In a new study analysis from The New York Times, we get a good look at just how ridiculous mining’s energy consumption has turned out to be. Today, Bitcoin mining is responsible for around 0.5% of the world’s energy consumption, using 10 times more than the process required just five years ago.
Overall, mining uses around 91 terawatt-hours of electricity in a year. For a bit of comparison, that is more than the entire country of Finland, which has a population of around 5.5 million people. For those in the United States, that’s more than the entire state of Washington.

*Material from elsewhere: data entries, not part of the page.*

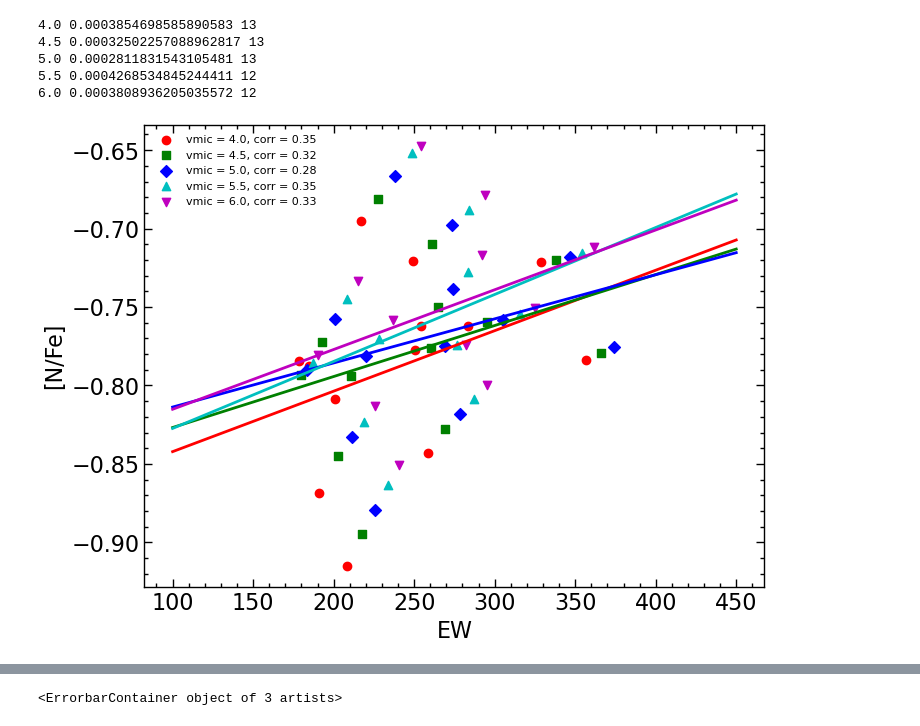
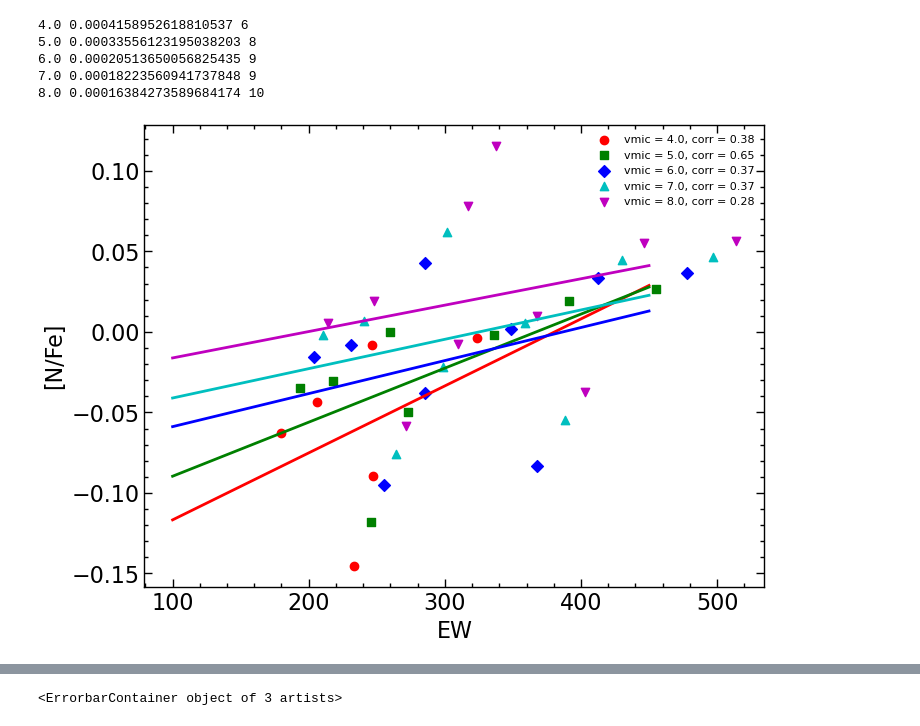
Before and after one commit to advaitmehla/TSFitPy, a Jupyter notebook: plotting_tools/b566.ipynb, the cells around one changed output, grey strips where cells are left out. Saved outputs shown, nothing was run; the diff lists cells and outputs as text; code cells hidden in the pictures.

```diff
--- a/plotting_tools/b566.ipynb
+++ b/plotting_tools/b566.ipynb
@@ -13,48 +13,49 @@ multwavs = [22587.95,22593.85,22613.8,22634,22659.4,22680.5,22691.75,22703,22713
             22920.00, 23292.60]
 # %%
 # outpath = "/media/advait/DATA/research/rcb-project/TSFitPy/output_files/wise222/Oct-13-2024-22-42-15_0.9770073685963133_LTE_O_1D"
-outpath = "/media/advait/DATA/research/rcb-project/TSFitPy/output_files/c38/Oct-18-2024-23-12-40_0.01600687204597684_LTE_O_1D"
+outpath = "/media/advait/DATA/research/rcb-project/TSFitPy/output_files/b566/Nov-12-2024-14-43-16_0.2563873041214465_LTE_O_1D"
 config_dict = load_output_data(outpath)
 output_results_pd_df = config_dict["output_file_df"]
-output_trimmed = (output_results_pd_df[output_results_pd_df["chi_squared"] < 100])
+output_trimmed = (output_results_pd_df[output_results_pd_df["chi_squared"] < 20])
 output_trimmed = output_trimmed.reset_index(drop=True)
 output_trimmed = output_trimmed[~output_trimmed["wave_center"].isin(multwavs)]
 # %%
 vmics = np.unique(output_trimmed["Microturb"].values)
 cs = ['r', 'g', 'b', 'c', 'm', 'y']
 markers = ['o', 's', 'D', '^', 'v', 'p']
 for i in range(len(vmics)):
     vmic = vmics[i]
     output_trimmed3 = output_trimmed[output_trimmed["Microturb"] == vmic]
     ews = np.array(output_trimmed3["ew"])
     nfes = np.array(output_trimmed3["O_Fe"])
     mean_nfe = np.mean(nfes)
     std_nfe = np.std(nfes)
     # choose_idxs = np.where(np.abs(nfes - mean_nfe) < 20*std_nfe)
-    choose_idxs = np.where(ews < 380)
+    choose_idxs = np.where(ews >150)
     choose_idxs = choose_idxs[0]
     choose_idxs2 = np.where(np.abs(nfes - mean_nfe) < 3*std_nfe)
+    choose_idxs2 = np.where(nfes<0.2)
     choose_idxs2 = choose_idxs2[0]
     choose_idxs = np.intersect1d(choose_idxs, choose_idxs2)
     ews = ews[choose_idxs]
     nfes = nfes[choose_idxs]
     corr = np.corrcoef(ews,nfes)[0,1]
     corr = corr.round(2)
     plt.scatter(ews,nfes, c=cs[i], marker = markers[i], label = f"vmic = {vmics[i]}, corr = {corr}")
     m,c = np.polyfit(ews,nfes,1)
     x = np.linspace(100, 450, 100)
     y = m*x + c
     print(vmics[i], m, len(nfes))
     plt.plot(x,y, c = cs[i])
     plt.legend(fontsize = 8)
     plt.ylabel("[N/Fe]")
     plt.xlabel("EW")
 # %% [output]
-4.0 0.0003854698585890583 13
-4.5 0.00032502257088962817 13
-5.0 0.0002811831543105481 13
-5.5 0.0004268534845244411 12
-6.0 0.0003808936205035572 12
+4.0 0.0004158952618810537 6
+5.0 0.00033556123195038203 8
+6.0 0.00020513650056825435 9
+7.0 0.00018223560941737848 9
+8.0 0.00016384273589684174 10
-[figure, old version]
+[figure, new version]
 # %%
 # outpath = "/media/advait/DATA/research/rcb-project/TSFitPy/output_files/wise222/Oct-13-2024-22-42-15_0.9770073685963133_LTE_O_1D"
```
Also changed, not shown: parts of 22 cells of this notebook, 17 other files.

This insane amount of energy usage is an overwhelming contrast to how much energy Bitcoin mining used in the past. The analysis notes that to mine a Bitcoin in 2009, all you needed was a home computer and a few seconds of your home electricity. Now, you’d need thousands of dollars worth of computers and about $12,500 worth of home energy to mine just one coin.

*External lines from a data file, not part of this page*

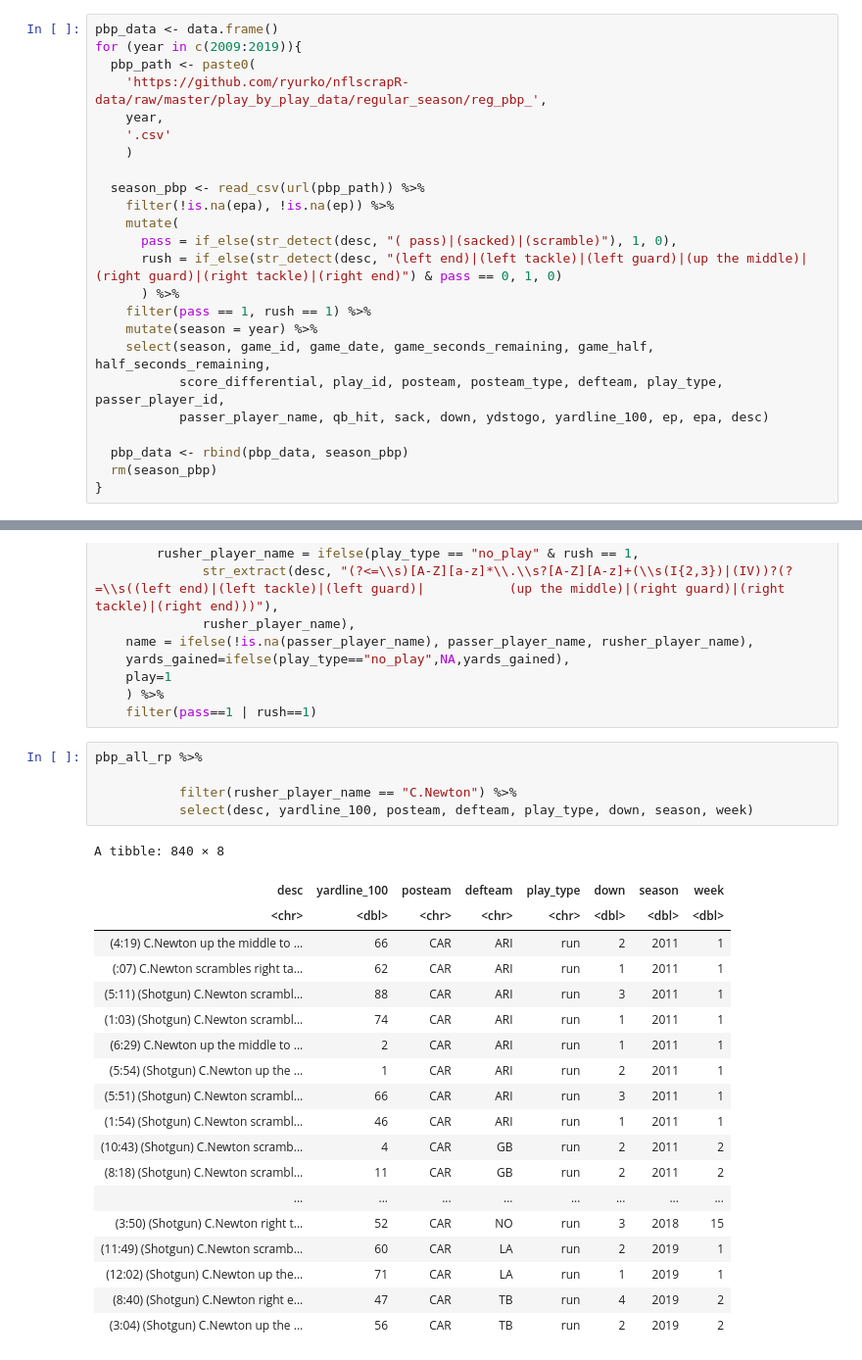
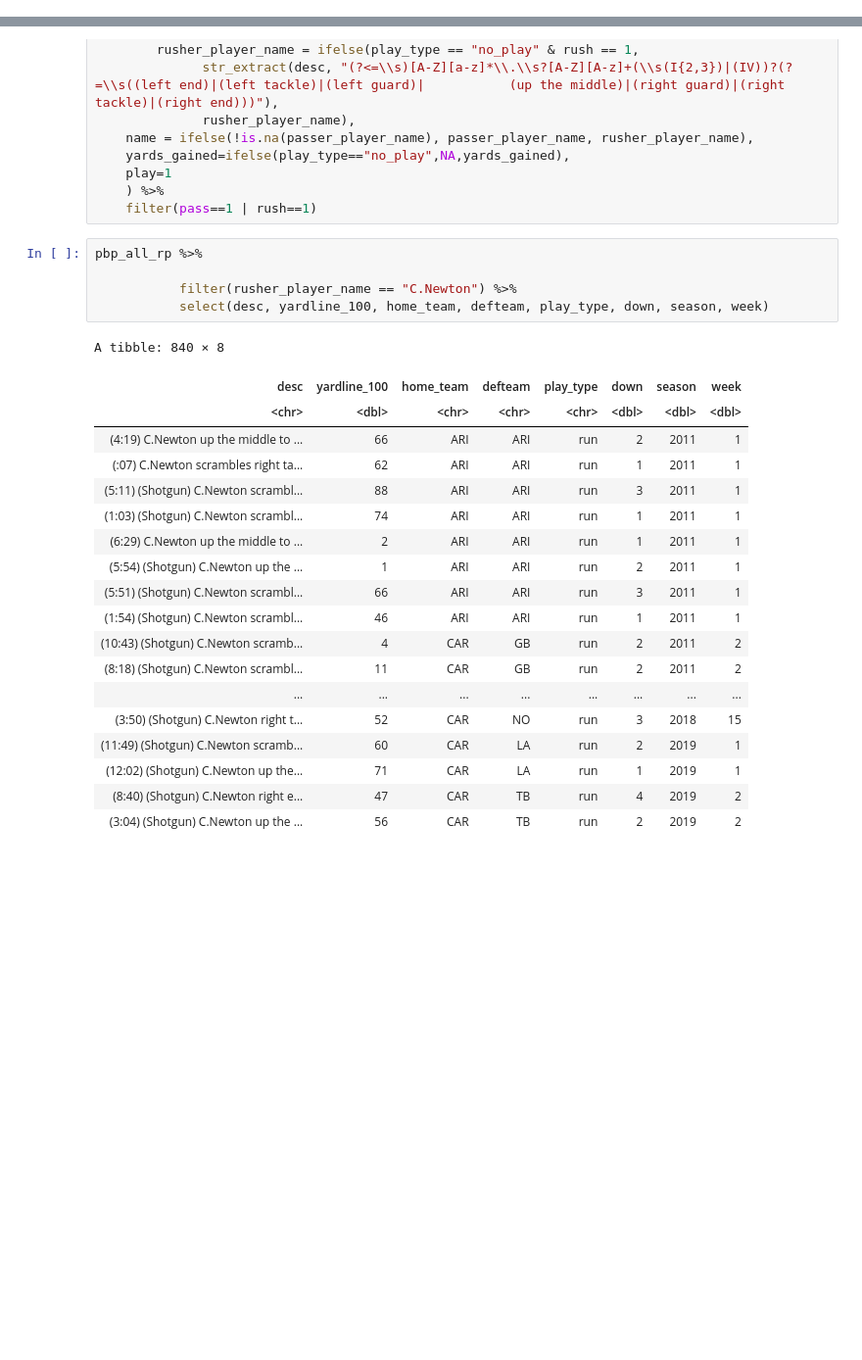
Before and after one commit to rennerm1/NFL-Data-Science-Project, a Jupyter notebook: playingaround.ipynb, the cells around one changed output, grey strips where cells are left out. Shown at 98% size. Drawn from its saved outputs; the diff is of its cells as text; blank space fills up the shorter version.

```diff
--- a/playingaround.ipynb
+++ b/playingaround.ipynb
@@ -170,24 +16,0 @@ pbp_data
-# %%
-pbp_data <- data.frame()
-for (year in c(2009:2019)){
-  pbp_path <- paste0(
-    'https://github.com/ryurko/nflscrapR-data/raw/master/play_by_play_data/regular_season/reg_pbp_',
-    year,
-    '.csv'
-    )
-
-  season_pbp <- read_csv(url(pbp_path)) %>%
-    filter(!is.na(epa), !is.na(ep)) %>%
-    mutate(
-      pass = if_else(str_detect(desc, "( pass)|(sacked)|(scramble)"), 1, 0),
-      rush = if_else(str_detect(desc, "(left end)|(left tackle)|(left guard)|(up the middle)|(right guard)|(right tackle)|(right end)") & pass == 0, 1, 0)
-      ) %>%
-    filter(pass == 1, rush == 1) %>%
-    mutate(season = year) %>%
-    select(season, game_id, game_date, game_seconds_remaining, game_half, half_seconds_remaining,
-           score_differential, play_id, posteam, posteam_type, defteam, play_type, passer_player_id,
-           passer_player_name, qb_hit, sack, down, ydstogo, yardline_100, ep, epa, desc)
-
-  pbp_data <- rbind(pbp_data, season_pbp)
-  rm(season_pbp)
-}
@@ -273,20 +82,20 @@ pbp_all_rp <- pbp_all %>%
 # %%
 pbp_all_rp %>%
 
            filter(rusher_player_name == "C.Newton") %>%
-           select(desc, yardline_100, posteam, defteam, play_type, down, season, week)
+           select(desc, yardline_100, home_team, defteam, play_type, down, season, week)
 # %% [output]
 A tibble: 840 × 8
-| desc | yardline_100 | posteam | defteam | play_type | down | season | week |
+| desc | yardline_100 | home_team | defteam | play_type | down | season | week |
 | <chr> | <dbl> | <chr> | <chr> | <chr> | <dbl> | <dbl> | <dbl> |
-| (4:19) C.Newton up the middle to ... | 66 | CAR | ARI | run | 2 | 2011 | 1 |
-| (:07) C.Newton scrambles right ta... | 62 | CAR | ARI | run | 1 | 2011 | 1 |
-| (5:11) (Shotgun) C.Newton scrambl... | 88 | CAR | ARI | run | 3 | 2011 | 1 |
-| (1:03) (Shotgun) C.Newton scrambl... | 74 | CAR | ARI | run | 1 | 2011 | 1 |
-| (6:29) C.Newton up the middle to ... | 2 | CAR | ARI | run | 1 | 2011 | 1 |
-| (5:54) (Shotgun) C.Newton up the ... | 1 | CAR | ARI | run | 2 | 2011 | 1 |
-| (5:51) (Shotgun) C.Newton scrambl... | 66 | CAR | ARI | run | 3 | 2011 | 1 |
-| (1:54) (Shotgun) C.Newton scrambl... | 46 | CAR | ARI | run | 1 | 2011 | 1 |
+| (4:19) C.Newton up the middle to ... | 66 | ARI | ARI | run | 2 | 2011 | 1 |
+| (:07) C.Newton scrambles right ta... | 62 | ARI | ARI | run | 1 | 2011 | 1 |
+| (5:11) (Shotgun) C.Newton scrambl... | 88 | ARI | ARI | run | 3 | 2011 | 1 |
+| (1:03) (Shotgun) C.Newton scrambl... | 74 | ARI | ARI | run | 1 | 2011 | 1 |
+| (6:29) C.Newton up the middle to ... | 2 | ARI | ARI | run | 1 | 2011 | 1 |
+| (5:54) (Shotgun) C.Newton up the ... | 1 | ARI | ARI | run | 2 | 2011 | 1 |
+| (5:51) (Shotgun) C.Newton scrambl... | 66 | ARI | ARI | run | 3 | 2011 | 1 |
+| (1:54) (Shotgun) C.Newton scrambl... | 46 | ARI | ARI | run | 1 | 2011 | 1 |
 | (10:43) (Shotgun) C.Newton scramb... | 4 | CAR | GB | run | 2 | 2011 | 2 |
 | (8:18) (Shotgun) C.Newton scrambl... | 11 | CAR | GB | run | 2 | 2011 | 2 |
 | ... | ... | ... | ... | ... | ... | ... | ... |
```
Also changed, not shown: parts of 14 cells of this notebook.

These changes can’t be too surprising, considering Bitcoin’s massive increase in price. Bitcoins were virtually worthless in 2009, but that’s far from the case. As of right now, Bitcoin is worth almost $47,000, and that’s not even near the $65,000 price it reached earlier this year.
Bitcoin’s energy consumption is obviously a great concern for many who are skeptical about the cryptocurrency’s legitimacy. Although there are some places that are more accepting of the currency as legitimate, like El Salvador, the energy consumption issue will likely need to be addressed before Bitcoin can become a more accepted currency around the world.